Brunei
Tuesday, August 9, 2022
24 C
Brunei
Tuesday, August 9, 2022
More
    - Advertisement -
    - Advertisement -

    Germany to reduce financial incentives to buy electric cars

    BERLIN (AP) – The German government plans to reduce incentive payments for buyers of electric cars and end incentives for buying plug-in hybrids at the end of this year.

    The government had announced shortly after taking office in December that, starting in 2023, it would only provide payments for electric vehicles that “demonstrably have a positive climate-protection effect”.

    It unveiled details of the new system on Tuesday.

    At present, buyers of electric-only cars are eligible for incentives of up to EUR6,000 and people who buy plug-in hybrids can get up to EUR4,500.

    The Economy and Climate Ministry said the number of electric cars on the road is rising fast, with the total expected to near two million this year. They “are becoming ever more popular and will need no state subsidies in the foreseeable future”, Minister Robert Habeck said in a statement.

    An electric car is charged at the Motor Show in Essen, Germany. PHOTO: AP

    Starting in January, incentives for electric and fuel-cell cars will be cut to EUR4,500 apiece for vehicles with a list price of up to EUR40,000 and to EUR3,000 for cars costing EUR40,000-EUR65,000.

    From September next year, incentives will be limited to private individuals, though the government is considering allowing small businesses and charitable organisations to remain eligible.

    From January 2024, incentives will be cut to EUR3,000 for vehicles priced at up to EUR45,000 and scrapped for more expensive cars.

    The funding will also be capped, and incentives will end once it is exhausted. German news agency dpa, citing unidentified government officials, reported that the total available for 2023 and 2024 will be EUR3.4 billion.

    The government wants to have at least 15 million fully electric cars on the road by 2030. It also aims to step up efforts against climate change by expanding the use of renewable energy and bringing Germany’s exit from coal-fired power forward from 2038, “ideally” to 2030.

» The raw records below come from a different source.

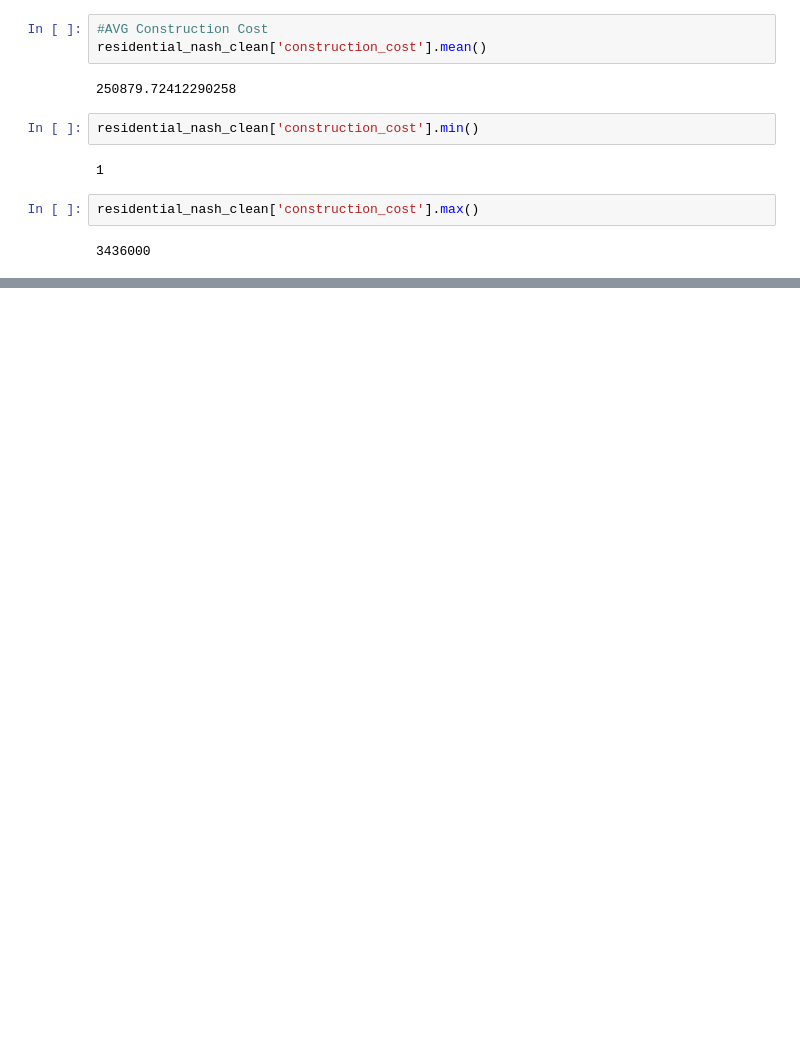
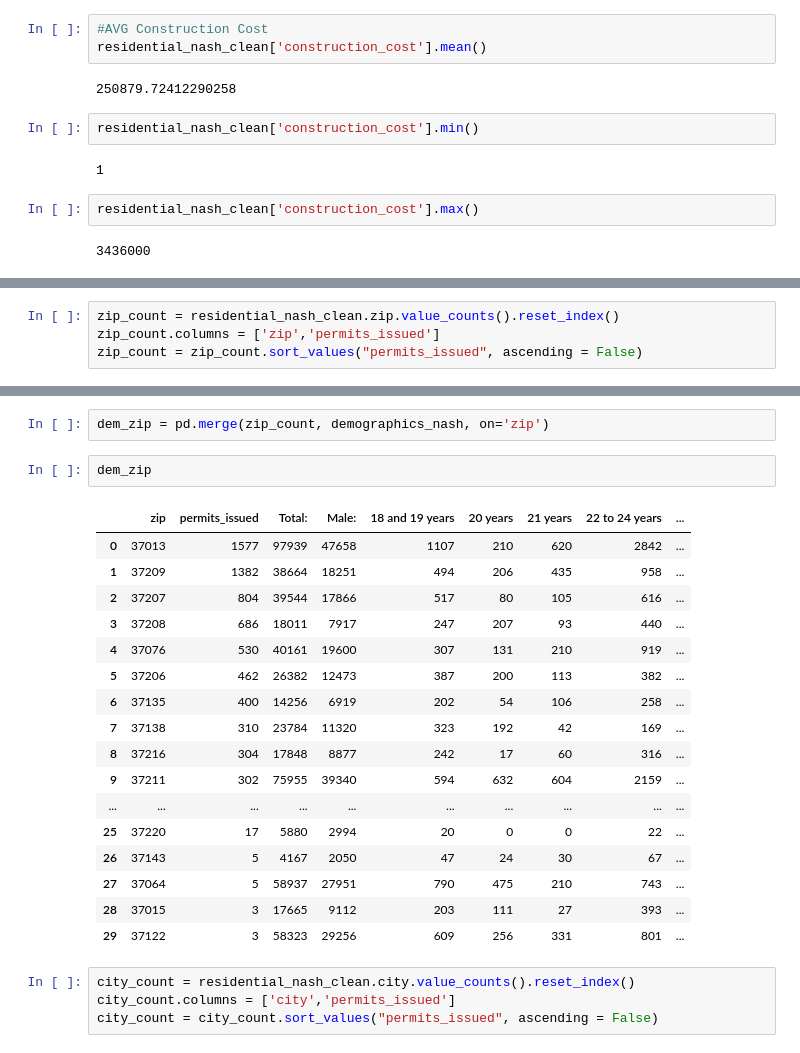
Before and after one commit to Cristian-Vargas9/Nashville_Housing_Market, a Jupyter notebook: cleaning_demographics_data.ipynb, the cells around one changed output, grey strips where cells are left out. Cells and saved outputs as stored; diff of their text form; blank space fills up the shorter version.

```diff
--- a/cleaning_demographics_data.ipynb
+++ b/cleaning_demographics_data.ipynb
@@ -548,0 +557,4 @@ residential_nash_clean.loc(residential_nash_clean)
+# %%
+zip_count = residential_nash_clean.zip.value_counts().reset_index()
+zip_count.columns = ['zip','permits_issued']
+zip_count = zip_count.sort_values("permits_issued", ascending = False)
@@ -548,0 +581,26 @@ residential_nash_clean.loc(residential_nash_clean)
+# %%
+dem_zip = pd.merge(zip_count, demographics_nash, on='zip')
+# %%
+dem_zip
+# %% [output]
+|  | zip | permits_issued | Total: | Male: | 18 and 19 years | 20 years | 21 years | 22 to 24 years | ... |
+| 0 | 37013 | 1577 | 97939 | 47658 | 1107 | 210 | 620 | 2842 | ... |
+| 1 | 37209 | 1382 | 38664 | 18251 | 494 | 206 | 435 | 958 | ... |
+| 2 | 37207 | 804 | 39544 | 17866 | 517 | 80 | 105 | 616 | ... |
+| 3 | 37208 | 686 | 18011 | 7917 | 247 | 207 | 93 | 440 | ... |
+| 4 | 37076 | 530 | 40161 | 19600 | 307 | 131 | 210 | 919 | ... |
+| 5 | 37206 | 462 | 26382 | 12473 | 387 | 200 | 113 | 382 | ... |
+| 6 | 37135 | 400 | 14256 | 6919 | 202 | 54 | 106 | 258 | ... |
+| 7 | 37138 | 310 | 23784 | 11320 | 323 | 192 | 42 | 169 | ... |
+| 8 | 37216 | 304 | 17848 | 8877 | 242 | 17 | 60 | 316 | ... |
+| 9 | 37211 | 302 | 75955 | 39340 | 594 | 632 | 604 | 2159 | ... |
+| ... | ... | ... | ... | ... | ... | ... | ... | ... | ... |
+| 25 | 37220 | 17 | 5880 | 2994 | 20 | 0 | 0 | 22 | ... |
+| 26 | 37143 | 5 | 4167 | 2050 | 47 | 24 | 30 | 67 | ... |
+| 27 | 37064 | 5 | 58937 | 27951 | 790 | 475 | 210 | 743 | ... |
+| 28 | 37015 | 3 | 17665 | 9112 | 203 | 111 | 27 | 393 | ... |
+| 29 | 37122 | 3 | 58323 | 29256 | 609 | 256 | 331 | 801 | ... |
+# %%
+city_count = residential_nash_clean.city.value_counts().reset_index()
+city_count.columns = ['city','permits_issued']
+city_count = city_count.sort_values("permits_issued", ascending = False)
```
Also changed, not shown: parts of 25 cells of this notebook, 1 other file.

    - Advertisement -
    spot_img

    Latest article

    - Advertisement -
    spot_img